**Task details**
Every entry below should come back unchanged, except that the pictures are dropped.
START Recorded information
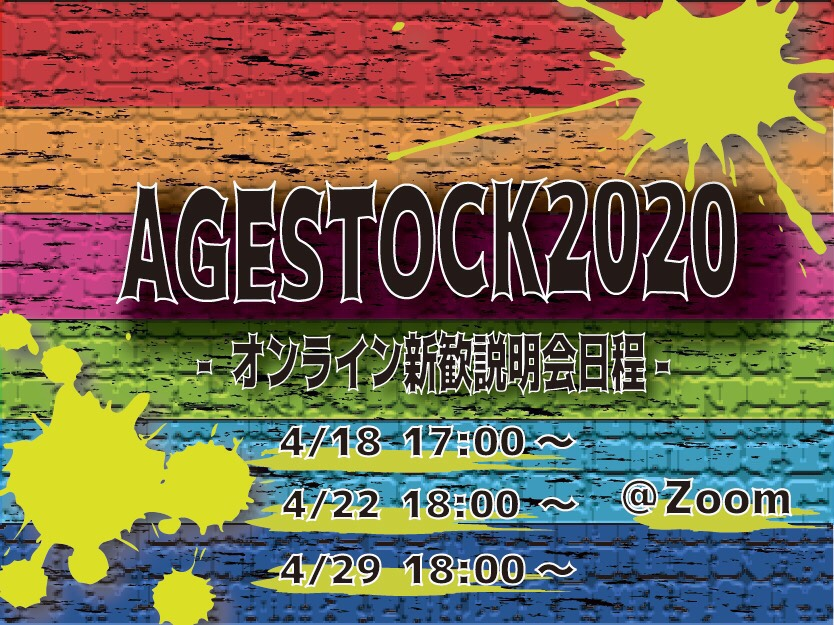
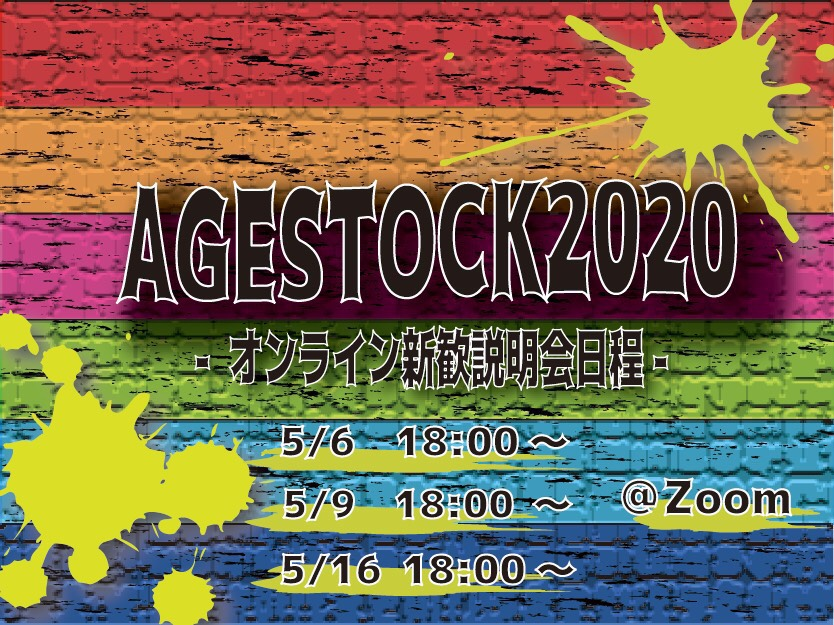
オンライン新歓画像更新

diff --git a/index.html b/index.html
@@ -92,8 +92,8 @@
           <div class="detail">
             <img src="images/online.jpg" alt="オンライン新歓解禁">
           </div>
-          <p>第1回説明会は終了致しました<br>
-            次回は29日(水)18時からです！<br>
+          <p>第3回説明会は終了致しました<br>
+            次回は5月6日(水)18時からです！<br>
             ▼以下で詳細を確認！▼</p>
           <div class="close-btn close">
             <a href="#information">詳細を見る</a>
@@ -136,6 +136,18 @@
                 </tr>
                 <tr>
                   <td>4月29日（水）</td>
+                  <td>18:00〜</td>
+                </tr>
+                <tr>
+                  <td>5月6日（水）</td>
+                  <td>18:00〜</td>
+                </tr>
+                <tr>
+                  <td>5月9日（土）</td>
+                  <td>18:00〜</td>
+                </tr>
+                <tr>
+                  <td>5月16日（土）</td>
                   <td>18:00〜</td>
                 </tr>
               </tbody>
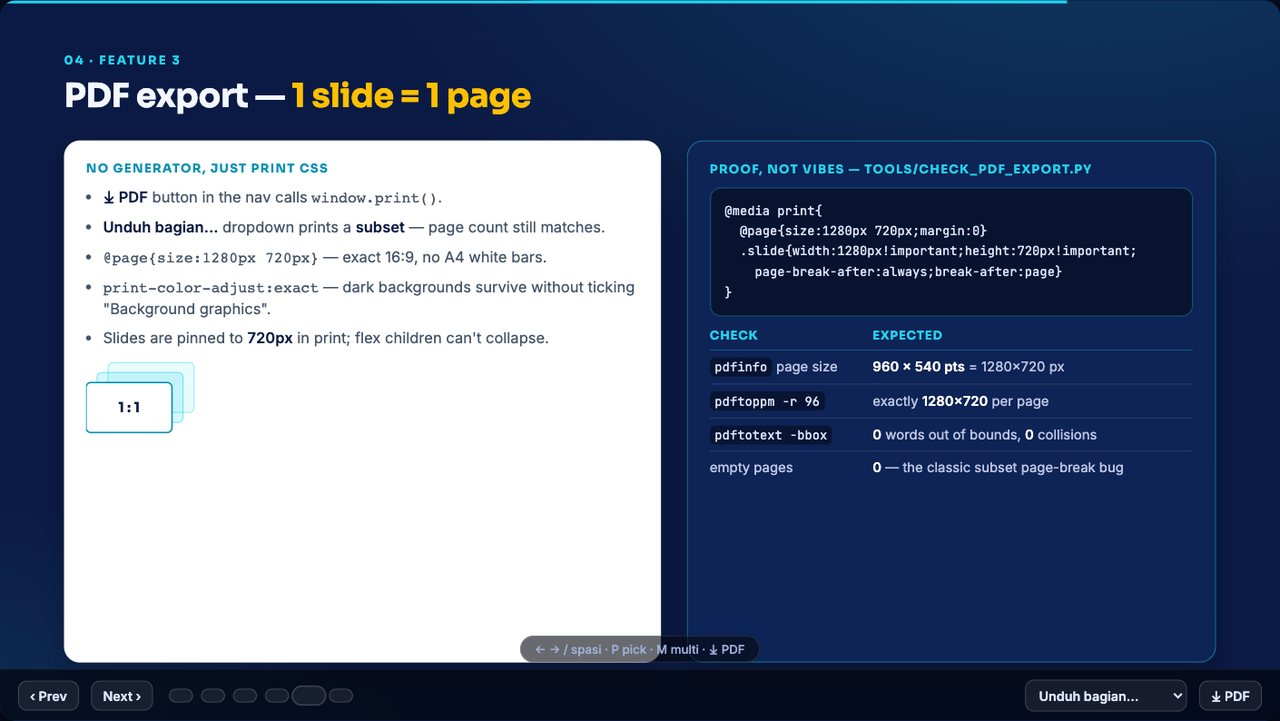
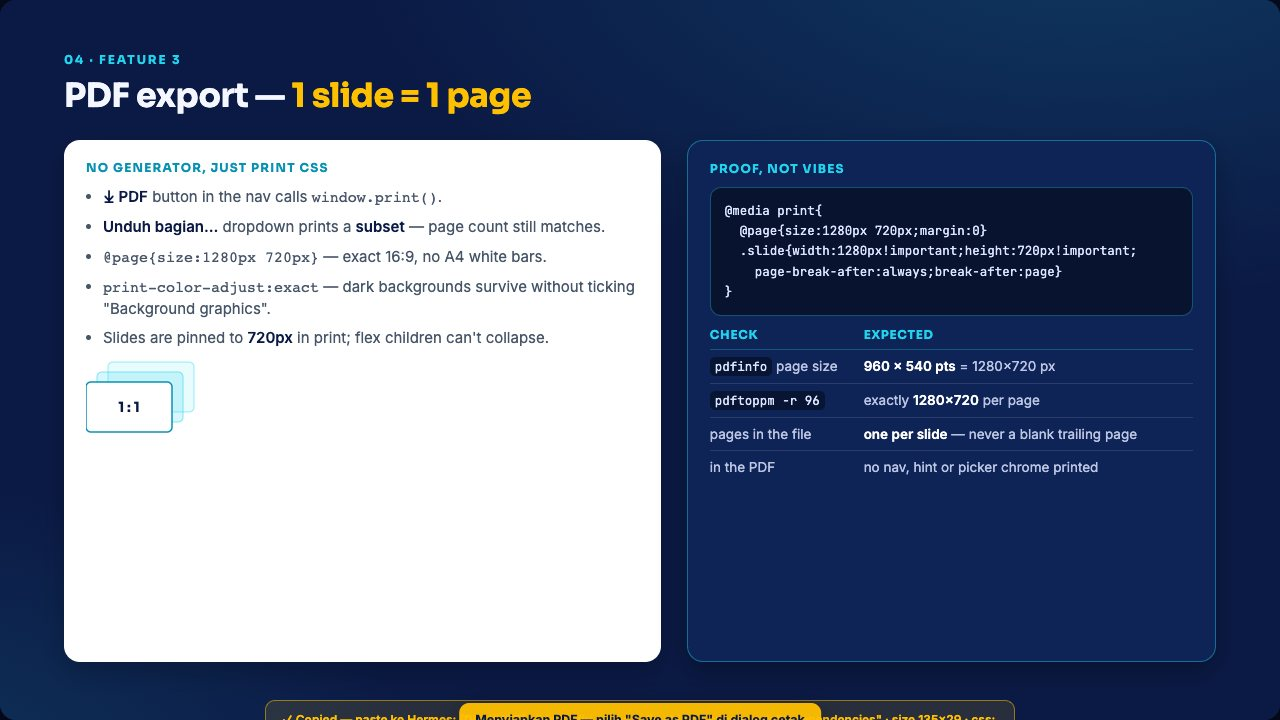
deck slides: catch up with the skill, drop the deleted tooling
The deck still described the repo as it was before the refocus:

- slide 5 credited "Proof, not vibes — tools/check_pdf_export.py" and quoted
  pdftotext -bbox numbers from a script that no longer exists. Now it lists
  what a person can check with pdfinfo / pdftoppm.
- slide 6 told the reader to run tools/check_deck.py and check_pdf_export.py,
  both deleted, and to copy blocks "marked FEATURE 1 / 2 / 3" when the skill
  ships one combined block for the picker. Rewritten around the agent path:
  call /implement-slide-tools, and the SKILL.md / CLAUDE.md / AGENTS.md trio.
  Eyebrow changed to "For your agent" to match.

Refreshed docs/img/pdf-slide.jpg and added quickstart.jpg for the new slide 6.

Verified: all six slides fit (34-363px slack, no ink bleed), P/M/PDF still
work with no console errors, and a real Chrome print gives 6 pages at
960x540 pts (1280x720 px) with 0 words outside the page box.

diff --git a/deck.html b/deck.html
@@ -363,7 +363,7 @@ body.pick-mode,body.pick-mode *{cursor:crosshair !important}
             </svg>
           </div>
           <div class="card tray">
-            <div class="qlabel">Proof, not vibes — tools/check_pdf_export.py</div>
+            <div class="qlabel">Proof, not vibes</div>
             <pre>@media print{
   @page{size:1280px 720px;margin:0}
   .slide{width:1280px!important;height:720px!important;
@@ -373,8 +373,8 @@ body.pick-mode,body.pick-mode *{cursor:crosshair !important}
               <tr><th>Check</th><th>Expected</th></tr>
               <tr><td><code>pdfinfo</code> page size</td><td><b>960 x 540 pts</b> = 1280×720 px</td></tr>
               <tr><td><code>pdftoppm -r 96</code></td><td>exactly <b>1280×720</b> per page</td></tr>
-              <tr><td><code>pdftotext -bbox</code></td><td><b>0</b> words out of bounds, <b>0</b> collisions</td></tr>
-              <tr><td>empty pages</td><td><b>0</b> — the classic subset page-break bug</td></tr>
+              <tr><td>pages in the file</td><td><b>one per slide</b> — never a blank trailing page</td></tr>
+              <tr><td>in the PDF</td><td>no nav, hint or picker chrome printed</td></tr>
             </table>
           </div>
         </div>
@@ -385,21 +385,22 @@ body.pick-mode,body.pick-mode *{cursor:crosshair !important}
     <section class="slide" id="slide-6">
       <div class="canvas">
         <div class="shead">
-          <div class="eyebrow">05 · Use it</div>
+          <div class="eyebrow">05 · For your agent</div>
           <h2>Wire it into <em>your own</em> deck</h2>
         </div>
         <div class="sbody wide">
           <div class="card">
             <div class="qlabel">Three blocks, copy-paste</div>
             <ol class="steps">
-              <li>Clone the repo and open <b>deck.html</b> in Chrome.</li>
-              <li>Copy the blocks marked <b>FEATURE 1 / 2 / 3</b> — CSS, DOM, JS.</li>
-              <li>Set your own <b>DECK_TAG</b> and list your deck chrome in <b>UI_SEL</b>.</li>
-              <li>Run the verifiers below; both must pass before you ship.</li>
+              <li>Point your agent at this repo and call <b>/implement-slide-tools</b>.</li>
+              <li>It reads the deck first — slide container, canvas, chrome.</li>
+              <li>Then pastes the <b>three blocks</b>: CSS, DOM, JS — plus the print CSS.</li>
+              <li>Adapt <b>DECK_TAG</b>, extend <b>UI_SEL</b>, done.</li>
             </ol>
-            <pre>git clone git@github.com:JudgeRozin/ai-presentation-html-deck-toolkit.git
-python3 tools/check_deck.py deck.html --tag DECK-KIT
-python3 tools/check_pdf_export.py deck.html --expect 6</pre>
+            <pre>SKILL.md     Claude Skill / OpenClaw
+CLAUDE.md    Claude Code
+AGENTS.md    Codex / ChatGPT / Cursor
+             — three names, one identical guide</pre>
           </div>
           <div class="card tray">
             <div class="qlabel">Keyboard map</div>
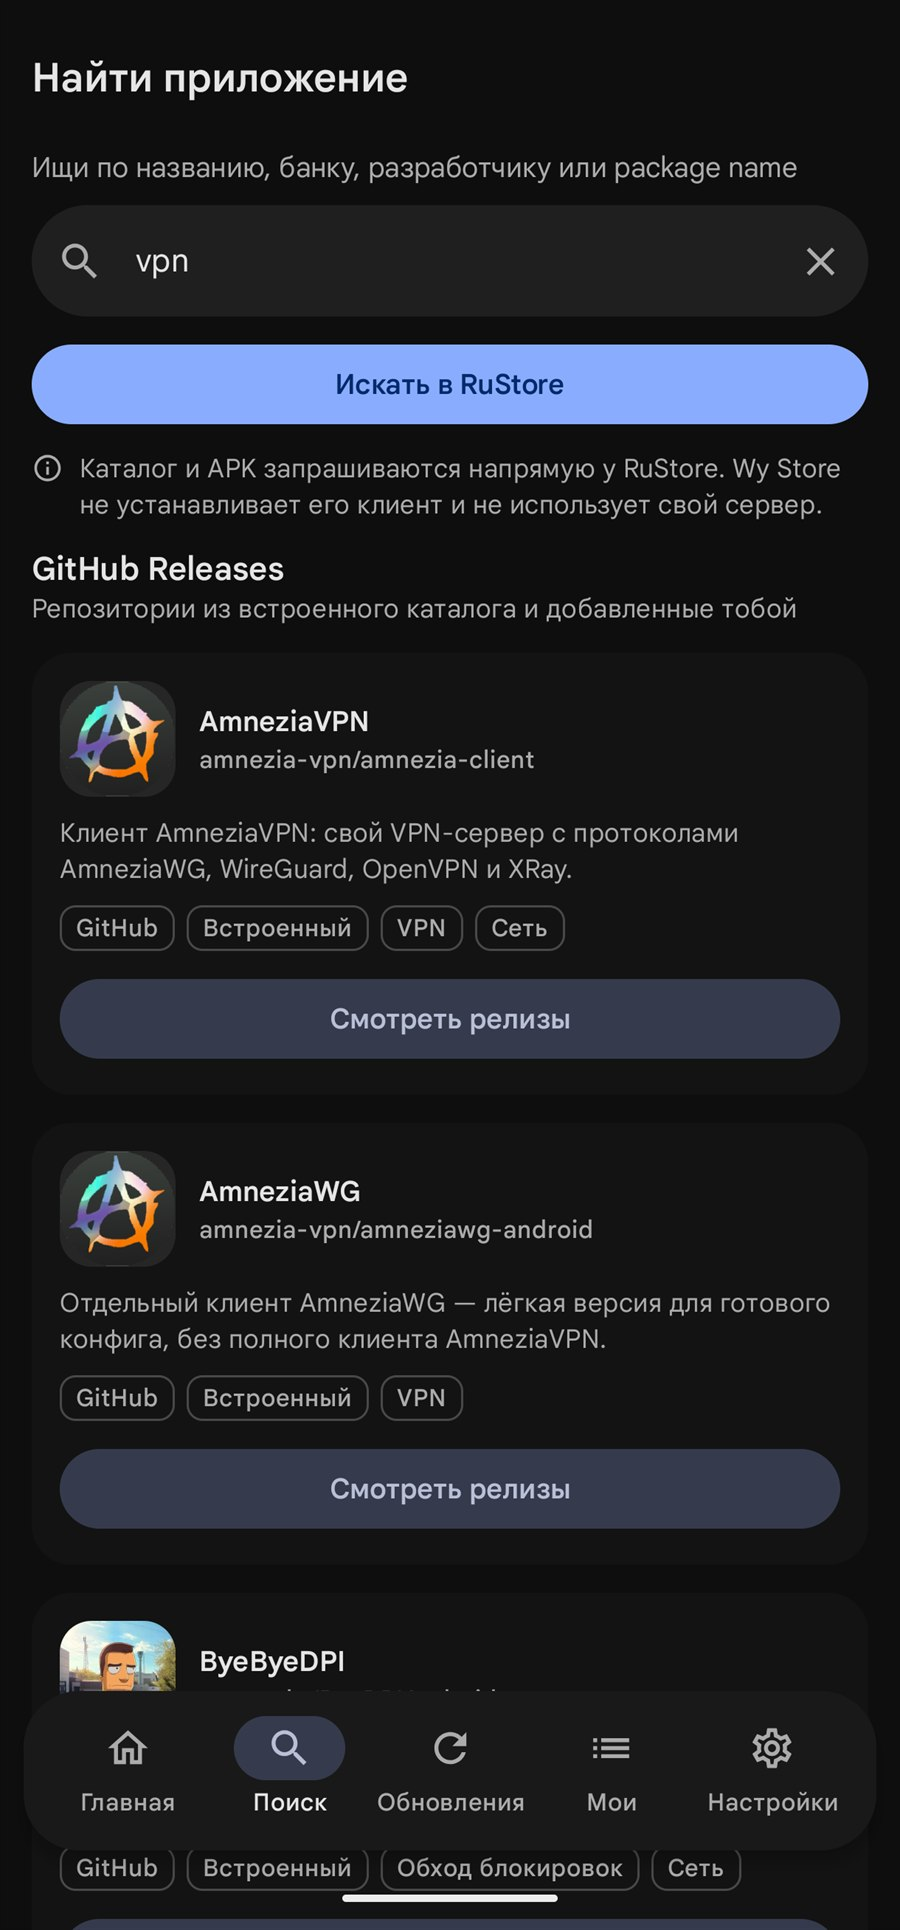
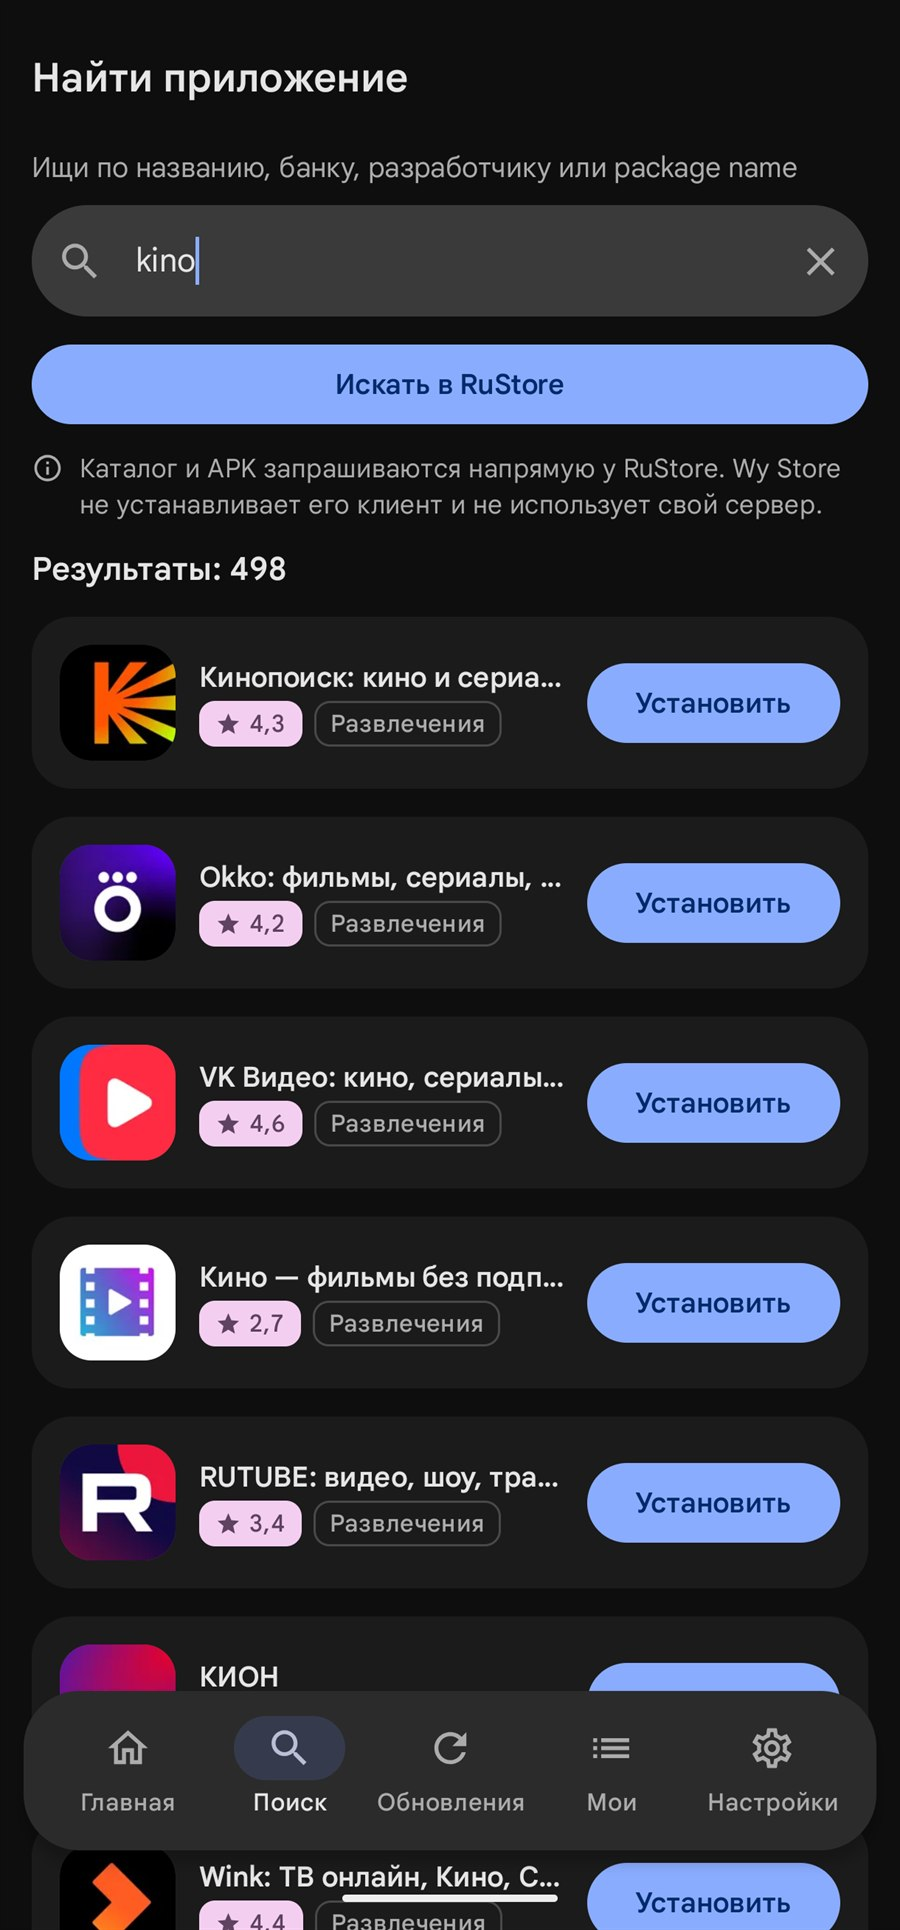
Retake the screenshots on a normal-size phone
The published set came from the compact device, so the layout in it is the
tightest the app ever draws rather than the one most people see. Retaken at the
normal density in both languages, with the GitHub row scrolled past the VPN
clients: a store card is not the place to lead with them.

The review set gains a settings shot and drops the notification one, which said
less than the screen it replaced. The reviews shot is now framed on the
breakdown instead of the promo art above it.

diff --git a/docs/screenshots/review/README.md b/docs/screenshots/review/README.md
@@ -1,5 +1,6 @@
 Скриншоты для обзора Wy Store в Telegraph.
 
-Отдельная папка, потому что статья ссылается на эти файлы по прямым URL: их нельзя
-переименовывать и перемещать, пока опубликованный обзор жив. Скриншоты для README лежат
-уровнем выше и живут своей жизнью.
+Отдельная папка, потому что статья ссылается на эти файлы по прямым URL
+(`raw.githubusercontent.com/.../docs/screenshots/review/<файл>`): пока обзор
+опубликован, файлы нельзя переименовывать и перемещать — только заменять
+содержимым. Скриншоты для README лежат уровнем выше и живут своей жизнью.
END Recorded information
**Written response**
オンライン新歓画像更新

diff --git a/index.html b/index.html
@@ -92,8 +92,8 @@
           <div class="detail">
             <img src="images/online.jpg" alt="オンライン新歓解禁">
           </div>
-          <p>第1回説明会は終了致しました<br>
-            次回は29日(水)18時からです！<br>
+          <p>第3回説明会は終了致しました<br>
+            次回は5月6日(水)18時からです！<br>
             ▼以下で詳細を確認！▼</p>
           <div class="close-btn close">
             <a href="#information">詳細を見る</a>
@@ -136,6 +136,18 @@
                 </tr>
                 <tr>
                   <td>4月29日（水）</td>
+                  <td>18:00〜</td>
+                </tr>
+                <tr>
+                  <td>5月6日（水）</td>
+                  <td>18:00〜</td>
+                </tr>
+                <tr>
+                  <td>5月9日（土）</td>
+                  <td>18:00〜</td>
+                </tr>
+                <tr>
+                  <td>5月16日（土）</td>
                   <td>18:00〜</td>
                 </tr>
               </tbody>
deck slides: catch up with the skill, drop the deleted tooling
The deck still described the repo as it was before the refocus:

- slide 5 credited "Proof, not vibes — tools/check_pdf_export.py" and quoted
  pdftotext -bbox numbers from a script that no longer exists. Now it lists
  what a person can check with pdfinfo / pdftoppm.
- slide 6 told the reader to run tools/check_deck.py and check_pdf_export.py,
  both deleted, and to copy blocks "marked FEATURE 1 / 2 / 3" when the skill
  ships one combined block for the picker. Rewritten around the agent path:
  call /implement-slide-tools, and the SKILL.md / CLAUDE.md / AGENTS.md trio.
  Eyebrow changed to "For your agent" to match.

Refreshed docs/img/pdf-slide.jpg and added quickstart.jpg for the new slide 6.

Verified: all six slides fit (34-363px slack, no ink bleed), P/M/PDF still
work with no console errors, and a real Chrome print gives 6 pages at
960x540 pts (1280x720 px) with 0 words outside the page box.

diff --git a/deck.html b/deck.html
@@ -363,7 +363,7 @@ body.pick-mode,body.pick-mode *{cursor:crosshair !important}
             </svg>
           </div>
           <div class="card tray">
-            <div class="qlabel">Proof, not vibes — tools/check_pdf_export.py</div>
+            <div class="qlabel">Proof, not vibes</div>
             <pre>@media print{
   @page{size:1280px 720px;margin:0}
   .slide{width:1280px!important;height:720px!important;
@@ -373,8 +373,8 @@ body.pick-mode,body.pick-mode *{cursor:crosshair !important}
               <tr><th>Check</th><th>Expected</th></tr>
               <tr><td><code>pdfinfo</code> page size</td><td><b>960 x 540 pts</b> = 1280×720 px</td></tr>
               <tr><td><code>pdftoppm -r 96</code></td><td>exactly <b>1280×720</b> per page</td></tr>
-              <tr><td><code>pdftotext -bbox</code></td><td><b>0</b> words out of bounds, <b>0</b> collisions</td></tr>
-              <tr><td>empty pages</td><td><b>0</b> — the classic subset page-break bug</td></tr>
+              <tr><td>pages in the file</td><td><b>one per slide</b> — never a blank trailing page</td></tr>
+              <tr><td>in the PDF</td><td>no nav, hint or picker chrome printed</td></tr>
             </table>
           </div>
         </div>
@@ -385,21 +385,22 @@ body.pick-mode,body.pick-mode *{cursor:crosshair !important}
     <section class="slide" id="slide-6">
       <div class="canvas">
         <div class="shead">
-          <div class="eyebrow">05 · Use it</div>
+          <div class="eyebrow">05 · For your agent</div>
           <h2>Wire it into <em>your own</em> deck</h2>
         </div>
         <div class="sbody wide">
           <div class="card">
             <div class="qlabel">Three blocks, copy-paste</div>
             <ol class="steps">
-              <li>Clone the repo and open <b>deck.html</b> in Chrome.</li>
-              <li>Copy the blocks marked <b>FEATURE 1 / 2 / 3</b> — CSS, DOM, JS.</li>
-              <li>Set your own <b>DECK_TAG</b> and list your deck chrome in <b>UI_SEL</b>.</li>
-              <li>Run the verifiers below; both must pass before you ship.</li>
+              <li>Point your agent at this repo and call <b>/implement-slide-tools</b>.</li>
+              <li>It reads the deck first — slide container, canvas, chrome.</li>
+              <li>Then pastes the <b>three blocks</b>: CSS, DOM, JS — plus the print CSS.</li>
+              <li>Adapt <b>DECK_TAG</b>, extend <b>UI_SEL</b>, done.</li>
             </ol>
-            <pre>git clone git@github.com:JudgeRozin/ai-presentation-html-deck-toolkit.git
-python3 tools/check_deck.py deck.html --tag DECK-KIT
-python3 tools/check_pdf_export.py deck.html --expect 6</pre>
+            <pre>SKILL.md     Claude Skill / OpenClaw
+CLAUDE.md    Claude Code
+AGENTS.md    Codex / ChatGPT / Cursor
+             — three names, one identical guide</pre>
           </div>
           <div class="card tray">
             <div class="qlabel">Keyboard map</div>
Retake the screenshots on a normal-size phone
The published set came from the compact device, so the layout in it is the
tightest the app ever draws rather than the one most people see. Retaken at the
normal density in both languages, with the GitHub row scrolled past the VPN
clients: a store card is not the place to lead with them.

The review set gains a settings shot and drops the notification one, which said
less than the screen it replaced. The reviews shot is now framed on the
breakdown instead of the promo art above it.

diff --git a/docs/screenshots/review/README.md b/docs/screenshots/review/README.md
@@ -1,5 +1,6 @@
 Скриншоты для обзора Wy Store в Telegraph.
 
-Отдельная папка, потому что статья ссылается на эти файлы по прямым URL: их нельзя
-переименовывать и перемещать, пока опубликованный обзор жив. Скриншоты для README лежат
-уровнем выше и живут своей жизнью.
+Отдельная папка, потому что статья ссылается на эти файлы по прямым URL
+(`raw.githubusercontent.com/.../docs/screenshots/review/<файл>`): пока обзор
+опубликован, файлы нельзя переименовывать и перемещать — только заменять
+содержимым. Скриншоты для README лежат уровнем выше и живут своей жизнью.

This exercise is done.